Among the entries, which lines carry the string "nameY"? Copy each of them.
-- PROVIDED ENTRIES follows --
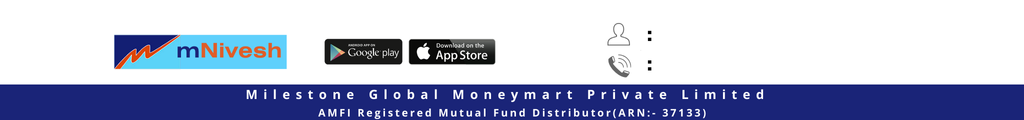
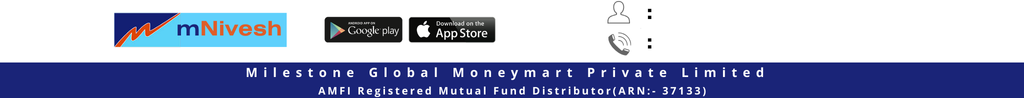
corrected position of disclamer, name and phone

diff --git a/frontend/src/components/pages/MarketingTemplates.jsx b/frontend/src/components/pages/MarketingTemplates.jsx
@@ -77,7 +77,7 @@ function MarketingTemplates() {
       const canvasWidth = mainImg.naturalWidth;
 
       // disclaimer height (make it clearly visible)
-      const disclaimerHeight = Math.max(10, Math.round(canvasWidth * 0.003)); 
+      const disclaimerHeight = Math.max(22, Math.round(canvasWidth * 0.015)); 
 
       // footer height scaled to main width
       const footerHeight = Math.round(
@@ -106,7 +106,7 @@ function MarketingTemplates() {
       const disclaimerText = `Disclaimer: ${getDisclaimerText(tpl)}`;
 
       ctx.fillStyle = "#111827";
-      ctx.font = `${Math.max(9, Math.round(canvasWidth * 0.013))}px Inter, sans-serif`;
+      ctx.font = `${Math.max(9.5, Math.round(canvasWidth * 0.013))}px Inter, sans-serif`;
       ctx.textAlign = "center";
       ctx.textBaseline = "middle";
       ctx.fillText(disclaimerText, canvasWidth / 2, disclaimerY + disclaimerHeight / 2);
@@ -125,8 +125,8 @@ function MarketingTemplates() {
       ctx.fillStyle = "#111827";
 
       const textX = canvasWidth * 0.65; // right side
-      const nameY = footerY + footerHeight * 0.24;
-      const phoneY = footerY + footerHeight * 0.48;
+      const nameY = footerY + footerHeight * 0.06;
+      const phoneY = footerY + footerHeight * 0.36;
 
 
       ctx.fillText(user?.name || "", textX, nameY);
@@ -313,21 +313,21 @@ function MarketingTemplates() {
                       alt="footer"
                       style={{
                         width: "100%",
-                        height: "56px",
-                        objectFit: "cover",
+                        height: "auto",        
+                        objectFit: "contain",  
                         display: "block",
                       }}
                     />
 
                     {/* ✅ Overlay text (NO EMAIL) */}
                   <div
-                    className="absolute right-[18%] top-[22%]
+                    className="absolute right-[21%] top-[6%]
                               flex flex-col items-start
                               text-left
                               text-[5px] sm:text-[7px]
                               font-normal leading-tight text-gray-700"
                   >
-                    <div className="mb-[6px]">{user?.name}</div>
+                    <div className="mb-[2px]">{user?.name}</div>
                     <div>+91 {user?.phone}</div>
                   </div>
-- PROVIDED ENTRIES concluded --
**RESULT OF THE EXERCISE:**
-      const nameY = footerY + footerHeight * 0.24;
+      const nameY = footerY + footerHeight * 0.06;
       ctx.fillText(user?.name || "", textX, nameY);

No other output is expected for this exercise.